Contribution of planting date trends to increased maize yields in the central united states
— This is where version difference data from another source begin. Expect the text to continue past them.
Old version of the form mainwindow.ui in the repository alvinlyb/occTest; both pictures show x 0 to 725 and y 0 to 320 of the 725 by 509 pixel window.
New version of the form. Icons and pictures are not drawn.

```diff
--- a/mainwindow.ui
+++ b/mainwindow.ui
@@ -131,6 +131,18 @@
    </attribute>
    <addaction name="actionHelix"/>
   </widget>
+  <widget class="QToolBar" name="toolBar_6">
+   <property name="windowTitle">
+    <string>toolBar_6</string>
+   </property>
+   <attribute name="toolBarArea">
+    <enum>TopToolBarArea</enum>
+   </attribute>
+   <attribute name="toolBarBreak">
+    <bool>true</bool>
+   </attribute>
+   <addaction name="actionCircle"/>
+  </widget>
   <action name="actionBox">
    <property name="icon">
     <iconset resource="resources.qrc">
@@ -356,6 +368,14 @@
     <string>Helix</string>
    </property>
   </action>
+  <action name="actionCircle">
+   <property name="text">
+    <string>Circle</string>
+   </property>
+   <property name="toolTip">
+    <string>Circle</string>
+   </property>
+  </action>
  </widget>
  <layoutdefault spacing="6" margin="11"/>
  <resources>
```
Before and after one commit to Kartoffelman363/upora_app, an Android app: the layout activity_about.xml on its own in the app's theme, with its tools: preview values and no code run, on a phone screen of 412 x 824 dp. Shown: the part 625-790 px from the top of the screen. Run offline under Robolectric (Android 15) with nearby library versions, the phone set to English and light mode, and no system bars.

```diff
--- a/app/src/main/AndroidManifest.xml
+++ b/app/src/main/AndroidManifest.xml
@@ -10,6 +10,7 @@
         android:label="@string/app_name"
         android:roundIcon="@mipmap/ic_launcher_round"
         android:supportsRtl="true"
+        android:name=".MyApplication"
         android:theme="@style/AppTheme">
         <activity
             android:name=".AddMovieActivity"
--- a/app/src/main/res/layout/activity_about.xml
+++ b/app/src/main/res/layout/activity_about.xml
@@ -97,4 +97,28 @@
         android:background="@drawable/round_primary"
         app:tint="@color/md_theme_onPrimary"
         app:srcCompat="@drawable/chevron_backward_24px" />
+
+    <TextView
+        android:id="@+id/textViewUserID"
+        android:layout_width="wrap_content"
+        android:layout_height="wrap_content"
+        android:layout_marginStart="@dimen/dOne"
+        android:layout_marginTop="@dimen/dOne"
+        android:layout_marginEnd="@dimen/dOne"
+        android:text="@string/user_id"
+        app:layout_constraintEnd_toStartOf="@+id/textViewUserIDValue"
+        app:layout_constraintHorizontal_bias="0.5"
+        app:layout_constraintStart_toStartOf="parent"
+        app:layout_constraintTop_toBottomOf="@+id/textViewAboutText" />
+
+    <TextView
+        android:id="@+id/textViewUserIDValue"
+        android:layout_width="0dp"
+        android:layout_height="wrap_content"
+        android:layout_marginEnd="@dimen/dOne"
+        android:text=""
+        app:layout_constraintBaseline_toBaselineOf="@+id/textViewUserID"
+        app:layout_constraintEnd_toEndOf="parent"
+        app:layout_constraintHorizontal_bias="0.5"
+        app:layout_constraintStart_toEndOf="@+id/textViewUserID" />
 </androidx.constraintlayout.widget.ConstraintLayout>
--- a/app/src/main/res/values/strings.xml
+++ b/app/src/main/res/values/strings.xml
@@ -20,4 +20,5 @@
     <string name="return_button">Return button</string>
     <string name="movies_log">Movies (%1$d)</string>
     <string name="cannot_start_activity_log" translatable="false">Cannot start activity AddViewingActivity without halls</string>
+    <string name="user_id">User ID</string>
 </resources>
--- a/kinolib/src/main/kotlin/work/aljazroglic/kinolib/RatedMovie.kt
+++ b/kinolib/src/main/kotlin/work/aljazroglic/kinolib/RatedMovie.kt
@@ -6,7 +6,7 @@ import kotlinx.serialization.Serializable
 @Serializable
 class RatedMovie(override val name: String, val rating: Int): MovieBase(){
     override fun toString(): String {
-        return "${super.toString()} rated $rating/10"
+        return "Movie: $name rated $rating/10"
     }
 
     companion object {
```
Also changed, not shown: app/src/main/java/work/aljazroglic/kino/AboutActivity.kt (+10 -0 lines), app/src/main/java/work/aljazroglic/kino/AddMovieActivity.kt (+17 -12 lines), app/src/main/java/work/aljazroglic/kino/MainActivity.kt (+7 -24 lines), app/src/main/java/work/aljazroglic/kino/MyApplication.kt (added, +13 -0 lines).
Early planting of maize (Zea mays L.) allows for longer-season hybrids to be used in cool temperate regions. Given that a multidecadal trend toward earlier planting has been occurring across the Corn Belt, it was hypothesized that this shift has supported a portion of recent yield increases. The objectives were to quantify relationships among state level monthly climate variables, maize yields, and planting dates, and to investigate whether multidecadal trends of earlier planting contributed to rising yields during 1979 to 2005 in 12 central U.S. states. Year-to-year changes (i.e., first differences) of predictor variables (monthly mean temperature and precipitation and planting date) and yields were calculated, and multiple linear regression was used to estimate the effect of planting date trends on maize yield increases. In six of the 12 states, a significant relationship (P < 0.05) existed between first differences of planting dates and yields. Multiple linear regression suggested that the management change has potentially contributed between 19 and 53% of the state level yield increases in Nebraska, South Dakota, Minnesota, Iowa, Wisconsin, and Michigan. Yield increases between 0.06 and 0.14 Mg ha–1 were attributed to each additional day of earlier planting, which likely reflects a gradual adoption of longer-season hybrids. Thus, if these earlier planting trends were to suddenly abate, a falloff in annual yield increases may follow in several Corn Belt states. Maize production in northern U.S. states appears to have benefited more significantly from earlier planting due to a shorter growing season in contrast to more southern locations.